**Problem:**
Return every line from the records below with the string "rows".

BEGIN Material for this exercise

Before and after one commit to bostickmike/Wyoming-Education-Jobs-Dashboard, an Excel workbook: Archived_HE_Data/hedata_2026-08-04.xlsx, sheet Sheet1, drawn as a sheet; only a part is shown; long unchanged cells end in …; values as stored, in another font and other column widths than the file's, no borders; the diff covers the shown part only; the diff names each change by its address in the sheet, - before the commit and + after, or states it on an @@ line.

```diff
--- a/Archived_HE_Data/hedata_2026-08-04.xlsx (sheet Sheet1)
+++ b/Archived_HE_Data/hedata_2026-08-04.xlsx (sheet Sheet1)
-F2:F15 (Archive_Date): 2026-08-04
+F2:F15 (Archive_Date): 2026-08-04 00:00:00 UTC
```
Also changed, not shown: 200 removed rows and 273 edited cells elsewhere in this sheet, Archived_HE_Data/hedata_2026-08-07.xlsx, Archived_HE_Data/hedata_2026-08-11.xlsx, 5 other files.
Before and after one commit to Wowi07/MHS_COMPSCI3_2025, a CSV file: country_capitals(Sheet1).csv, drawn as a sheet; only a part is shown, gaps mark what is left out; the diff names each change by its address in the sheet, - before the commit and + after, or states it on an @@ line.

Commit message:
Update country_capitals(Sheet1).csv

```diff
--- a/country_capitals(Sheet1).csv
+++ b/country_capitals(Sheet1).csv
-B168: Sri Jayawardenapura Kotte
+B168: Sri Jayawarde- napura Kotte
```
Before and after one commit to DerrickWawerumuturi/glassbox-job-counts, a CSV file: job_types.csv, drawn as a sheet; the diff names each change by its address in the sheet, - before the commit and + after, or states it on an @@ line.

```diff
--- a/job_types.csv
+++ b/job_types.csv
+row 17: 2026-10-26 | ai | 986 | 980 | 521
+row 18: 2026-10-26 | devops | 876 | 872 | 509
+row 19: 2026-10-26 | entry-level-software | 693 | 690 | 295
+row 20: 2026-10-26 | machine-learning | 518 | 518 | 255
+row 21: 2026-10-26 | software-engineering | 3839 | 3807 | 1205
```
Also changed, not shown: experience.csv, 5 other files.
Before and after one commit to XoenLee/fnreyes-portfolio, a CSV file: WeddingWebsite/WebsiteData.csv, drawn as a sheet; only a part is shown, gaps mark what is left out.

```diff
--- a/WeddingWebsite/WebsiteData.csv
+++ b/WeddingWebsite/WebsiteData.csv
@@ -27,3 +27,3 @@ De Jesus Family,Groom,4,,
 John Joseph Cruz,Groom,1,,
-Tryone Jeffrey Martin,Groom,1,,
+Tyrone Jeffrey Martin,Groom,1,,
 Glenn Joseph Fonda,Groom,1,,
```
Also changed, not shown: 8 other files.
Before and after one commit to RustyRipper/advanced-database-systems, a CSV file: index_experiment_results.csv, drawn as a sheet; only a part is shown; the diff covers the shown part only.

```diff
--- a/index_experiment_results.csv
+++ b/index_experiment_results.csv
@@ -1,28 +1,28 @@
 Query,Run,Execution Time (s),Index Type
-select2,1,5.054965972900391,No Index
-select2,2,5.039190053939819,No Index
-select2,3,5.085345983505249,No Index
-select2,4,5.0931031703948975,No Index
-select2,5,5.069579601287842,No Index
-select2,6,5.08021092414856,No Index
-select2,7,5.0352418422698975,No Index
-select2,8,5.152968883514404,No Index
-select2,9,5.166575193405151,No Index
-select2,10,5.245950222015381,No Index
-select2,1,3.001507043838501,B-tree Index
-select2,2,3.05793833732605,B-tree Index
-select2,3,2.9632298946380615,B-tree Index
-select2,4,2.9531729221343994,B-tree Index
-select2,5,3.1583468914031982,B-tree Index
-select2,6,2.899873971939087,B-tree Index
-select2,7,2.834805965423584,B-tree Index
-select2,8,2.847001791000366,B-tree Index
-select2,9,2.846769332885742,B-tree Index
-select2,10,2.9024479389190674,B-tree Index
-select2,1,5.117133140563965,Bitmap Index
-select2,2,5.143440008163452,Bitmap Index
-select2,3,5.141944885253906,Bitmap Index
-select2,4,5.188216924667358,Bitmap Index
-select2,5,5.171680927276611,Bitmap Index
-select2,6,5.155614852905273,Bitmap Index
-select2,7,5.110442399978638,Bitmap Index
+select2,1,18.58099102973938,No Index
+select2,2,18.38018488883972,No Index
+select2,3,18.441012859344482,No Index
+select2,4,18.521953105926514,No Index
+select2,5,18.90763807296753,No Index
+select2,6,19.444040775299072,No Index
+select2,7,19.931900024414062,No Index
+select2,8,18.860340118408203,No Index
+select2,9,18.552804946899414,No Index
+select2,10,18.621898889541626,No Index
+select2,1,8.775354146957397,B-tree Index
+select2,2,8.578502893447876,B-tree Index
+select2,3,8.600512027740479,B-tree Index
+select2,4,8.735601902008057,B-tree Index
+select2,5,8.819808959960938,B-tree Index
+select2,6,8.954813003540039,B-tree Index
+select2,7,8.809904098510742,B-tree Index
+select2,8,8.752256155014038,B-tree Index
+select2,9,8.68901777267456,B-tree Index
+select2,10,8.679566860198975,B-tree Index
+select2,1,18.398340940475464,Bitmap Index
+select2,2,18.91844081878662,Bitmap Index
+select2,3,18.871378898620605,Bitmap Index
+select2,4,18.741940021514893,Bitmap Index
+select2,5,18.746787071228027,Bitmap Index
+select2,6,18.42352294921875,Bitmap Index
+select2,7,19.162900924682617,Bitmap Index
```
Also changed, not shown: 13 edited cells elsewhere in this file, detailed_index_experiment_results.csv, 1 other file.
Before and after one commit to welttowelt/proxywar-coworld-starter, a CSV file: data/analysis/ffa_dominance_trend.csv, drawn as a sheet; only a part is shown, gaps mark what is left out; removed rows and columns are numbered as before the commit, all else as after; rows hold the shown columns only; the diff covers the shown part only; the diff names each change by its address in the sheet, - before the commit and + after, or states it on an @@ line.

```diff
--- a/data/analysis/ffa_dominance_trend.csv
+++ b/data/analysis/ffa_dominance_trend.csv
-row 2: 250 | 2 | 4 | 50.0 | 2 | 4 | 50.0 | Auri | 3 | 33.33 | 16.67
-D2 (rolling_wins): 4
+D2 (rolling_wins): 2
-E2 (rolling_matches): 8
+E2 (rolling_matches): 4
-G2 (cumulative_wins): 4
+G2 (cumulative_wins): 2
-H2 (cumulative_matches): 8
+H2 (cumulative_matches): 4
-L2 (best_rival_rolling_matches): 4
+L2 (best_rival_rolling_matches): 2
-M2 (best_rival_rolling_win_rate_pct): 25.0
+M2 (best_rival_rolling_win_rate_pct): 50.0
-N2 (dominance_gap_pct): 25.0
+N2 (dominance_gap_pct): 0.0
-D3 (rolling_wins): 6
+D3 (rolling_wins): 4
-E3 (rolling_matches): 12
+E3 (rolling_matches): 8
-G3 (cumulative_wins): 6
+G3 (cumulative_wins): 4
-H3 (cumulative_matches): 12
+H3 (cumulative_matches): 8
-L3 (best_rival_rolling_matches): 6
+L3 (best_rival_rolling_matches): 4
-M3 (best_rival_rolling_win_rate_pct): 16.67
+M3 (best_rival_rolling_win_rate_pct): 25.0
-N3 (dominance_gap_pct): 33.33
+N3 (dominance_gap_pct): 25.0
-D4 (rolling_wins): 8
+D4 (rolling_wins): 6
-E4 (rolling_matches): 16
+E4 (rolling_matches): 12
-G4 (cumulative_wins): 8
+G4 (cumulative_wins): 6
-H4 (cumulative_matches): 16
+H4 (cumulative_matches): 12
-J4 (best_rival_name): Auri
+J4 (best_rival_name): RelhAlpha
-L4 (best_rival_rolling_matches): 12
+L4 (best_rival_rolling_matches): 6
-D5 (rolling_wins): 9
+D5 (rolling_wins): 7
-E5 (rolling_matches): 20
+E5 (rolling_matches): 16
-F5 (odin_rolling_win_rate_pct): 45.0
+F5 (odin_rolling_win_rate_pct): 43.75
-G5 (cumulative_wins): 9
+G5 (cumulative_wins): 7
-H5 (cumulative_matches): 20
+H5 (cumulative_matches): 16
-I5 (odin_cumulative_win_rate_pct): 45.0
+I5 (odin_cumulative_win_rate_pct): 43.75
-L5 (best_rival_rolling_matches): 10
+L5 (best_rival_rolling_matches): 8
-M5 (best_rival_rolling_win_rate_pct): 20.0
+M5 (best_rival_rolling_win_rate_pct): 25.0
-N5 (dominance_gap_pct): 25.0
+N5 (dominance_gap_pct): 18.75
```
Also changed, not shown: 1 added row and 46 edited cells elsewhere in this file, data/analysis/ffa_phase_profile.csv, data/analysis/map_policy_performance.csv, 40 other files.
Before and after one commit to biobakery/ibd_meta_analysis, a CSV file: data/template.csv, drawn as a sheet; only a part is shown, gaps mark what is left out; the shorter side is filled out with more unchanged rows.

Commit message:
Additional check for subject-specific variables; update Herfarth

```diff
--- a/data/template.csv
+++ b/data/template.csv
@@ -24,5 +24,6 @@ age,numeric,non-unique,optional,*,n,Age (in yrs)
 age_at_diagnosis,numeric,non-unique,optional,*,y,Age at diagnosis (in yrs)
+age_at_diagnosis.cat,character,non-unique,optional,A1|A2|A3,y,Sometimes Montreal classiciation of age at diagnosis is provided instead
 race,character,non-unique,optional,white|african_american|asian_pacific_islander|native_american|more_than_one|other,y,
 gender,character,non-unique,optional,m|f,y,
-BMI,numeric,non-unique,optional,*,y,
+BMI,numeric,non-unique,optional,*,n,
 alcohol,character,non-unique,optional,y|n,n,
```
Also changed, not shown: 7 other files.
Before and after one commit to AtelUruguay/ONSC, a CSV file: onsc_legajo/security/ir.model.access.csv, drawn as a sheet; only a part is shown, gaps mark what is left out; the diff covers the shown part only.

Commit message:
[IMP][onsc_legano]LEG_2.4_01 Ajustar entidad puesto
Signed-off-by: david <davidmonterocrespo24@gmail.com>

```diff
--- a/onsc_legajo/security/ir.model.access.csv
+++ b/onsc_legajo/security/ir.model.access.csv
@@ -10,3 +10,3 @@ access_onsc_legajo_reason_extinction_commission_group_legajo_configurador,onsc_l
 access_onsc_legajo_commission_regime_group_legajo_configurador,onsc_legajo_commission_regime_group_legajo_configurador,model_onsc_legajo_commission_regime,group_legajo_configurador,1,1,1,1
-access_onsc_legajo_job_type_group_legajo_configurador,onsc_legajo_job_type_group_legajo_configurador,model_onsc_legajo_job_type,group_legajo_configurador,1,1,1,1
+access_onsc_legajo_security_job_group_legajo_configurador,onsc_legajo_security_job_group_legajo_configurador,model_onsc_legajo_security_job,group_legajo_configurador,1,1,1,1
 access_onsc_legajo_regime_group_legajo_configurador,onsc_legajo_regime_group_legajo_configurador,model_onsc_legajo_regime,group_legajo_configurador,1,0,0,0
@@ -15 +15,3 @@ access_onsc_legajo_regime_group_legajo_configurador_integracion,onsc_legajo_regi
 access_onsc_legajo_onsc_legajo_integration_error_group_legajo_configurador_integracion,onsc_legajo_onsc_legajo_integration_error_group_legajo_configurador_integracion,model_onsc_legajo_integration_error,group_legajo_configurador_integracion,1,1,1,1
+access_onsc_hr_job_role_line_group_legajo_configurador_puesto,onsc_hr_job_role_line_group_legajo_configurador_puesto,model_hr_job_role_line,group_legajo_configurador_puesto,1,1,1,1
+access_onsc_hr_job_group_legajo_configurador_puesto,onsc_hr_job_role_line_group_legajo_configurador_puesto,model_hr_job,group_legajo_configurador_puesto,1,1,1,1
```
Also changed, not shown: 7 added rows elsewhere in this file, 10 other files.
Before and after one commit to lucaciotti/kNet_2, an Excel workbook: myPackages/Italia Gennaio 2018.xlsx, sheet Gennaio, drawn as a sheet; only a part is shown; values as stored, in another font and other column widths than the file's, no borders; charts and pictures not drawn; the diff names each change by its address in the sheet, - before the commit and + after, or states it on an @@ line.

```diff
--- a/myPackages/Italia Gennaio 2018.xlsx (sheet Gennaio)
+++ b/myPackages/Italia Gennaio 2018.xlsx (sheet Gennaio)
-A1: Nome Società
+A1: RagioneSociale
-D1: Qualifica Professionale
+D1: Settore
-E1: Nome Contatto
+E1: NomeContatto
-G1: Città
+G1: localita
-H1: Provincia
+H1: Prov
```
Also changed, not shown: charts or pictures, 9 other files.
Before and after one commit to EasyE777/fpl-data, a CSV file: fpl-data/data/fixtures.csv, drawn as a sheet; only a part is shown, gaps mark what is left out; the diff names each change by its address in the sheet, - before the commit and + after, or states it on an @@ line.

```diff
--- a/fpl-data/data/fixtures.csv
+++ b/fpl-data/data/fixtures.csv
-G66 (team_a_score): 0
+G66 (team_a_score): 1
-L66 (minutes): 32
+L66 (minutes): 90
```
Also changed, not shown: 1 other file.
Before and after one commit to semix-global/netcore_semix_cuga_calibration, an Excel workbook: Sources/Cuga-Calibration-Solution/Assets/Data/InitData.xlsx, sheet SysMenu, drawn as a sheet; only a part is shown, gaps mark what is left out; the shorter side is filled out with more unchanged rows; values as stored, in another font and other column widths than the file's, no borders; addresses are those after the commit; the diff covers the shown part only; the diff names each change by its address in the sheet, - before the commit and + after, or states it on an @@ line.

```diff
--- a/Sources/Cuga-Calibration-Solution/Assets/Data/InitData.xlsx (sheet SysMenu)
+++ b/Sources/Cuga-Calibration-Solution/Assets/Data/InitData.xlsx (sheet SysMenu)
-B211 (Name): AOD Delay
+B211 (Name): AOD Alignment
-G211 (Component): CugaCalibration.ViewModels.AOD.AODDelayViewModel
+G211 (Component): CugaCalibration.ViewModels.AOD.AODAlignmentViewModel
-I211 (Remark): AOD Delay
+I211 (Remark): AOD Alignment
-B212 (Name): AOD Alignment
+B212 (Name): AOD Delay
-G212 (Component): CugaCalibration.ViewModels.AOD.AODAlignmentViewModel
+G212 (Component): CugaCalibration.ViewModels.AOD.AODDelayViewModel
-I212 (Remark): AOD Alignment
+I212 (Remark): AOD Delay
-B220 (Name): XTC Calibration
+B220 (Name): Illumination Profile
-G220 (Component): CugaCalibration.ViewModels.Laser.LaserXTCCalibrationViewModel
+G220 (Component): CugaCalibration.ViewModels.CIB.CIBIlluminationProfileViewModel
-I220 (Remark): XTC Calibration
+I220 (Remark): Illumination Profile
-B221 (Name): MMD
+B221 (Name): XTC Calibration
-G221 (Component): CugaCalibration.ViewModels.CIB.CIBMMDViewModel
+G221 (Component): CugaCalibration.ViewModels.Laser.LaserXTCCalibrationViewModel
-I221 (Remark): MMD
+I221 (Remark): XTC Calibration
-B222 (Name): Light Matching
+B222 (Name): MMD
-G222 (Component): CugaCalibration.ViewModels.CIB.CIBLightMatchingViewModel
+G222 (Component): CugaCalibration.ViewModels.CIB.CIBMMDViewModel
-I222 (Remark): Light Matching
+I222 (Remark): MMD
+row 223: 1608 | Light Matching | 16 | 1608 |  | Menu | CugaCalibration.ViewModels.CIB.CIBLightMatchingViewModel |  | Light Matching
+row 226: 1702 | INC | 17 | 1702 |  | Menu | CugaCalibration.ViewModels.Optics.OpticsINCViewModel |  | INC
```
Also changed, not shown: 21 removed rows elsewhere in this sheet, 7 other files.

END Material for this exercise

**Reply to the exercise:**
Also changed, not shown: 200 removed rows and 273 edited cells elsewhere in this sheet, Archived_HE_Data/hedata_2026-08-07.xlsx, Archived_HE_Data/hedata_2026-08-11.xlsx, 5 other files.
Before and after one commit to welttowelt/proxywar-coworld-starter, a CSV file: data/analysis/ffa_dominance_trend.csv, drawn as a sheet; only a part is shown, gaps mark what is left out; removed rows and columns are numbered as before the commit, all else as after; rows hold the shown columns only; the diff covers the shown part only; the diff names each change by its address in the sheet, - before the commit and + after, or states it on an @@ line.
Before and after one commit to biobakery/ibd_meta_analysis, a CSV file: data/template.csv, drawn as a sheet; only a part is shown, gaps mark what is left out; the shorter side is filled out with more unchanged rows.
Also changed, not shown: 7 added rows elsewhere in this file, 10 other files.
Before and after one commit to semix-global/netcore_semix_cuga_calibration, an Excel workbook: Sources/Cuga-Calibration-Solution/Assets/Data/InitData.xlsx, sheet SysMenu, drawn as a sheet; only a part is shown, gaps mark what is left out; the shorter side is filled out with more unchanged rows; values as stored, in another font and other column widths than the file's, no borders; addresses are those after the commit; the diff covers the shown part only; the diff names each change by its address in the sheet, - before the commit and + after, or states it on an @@ line.
Also changed, not shown: 21 removed rows elsewhere in this sheet, 7 other files.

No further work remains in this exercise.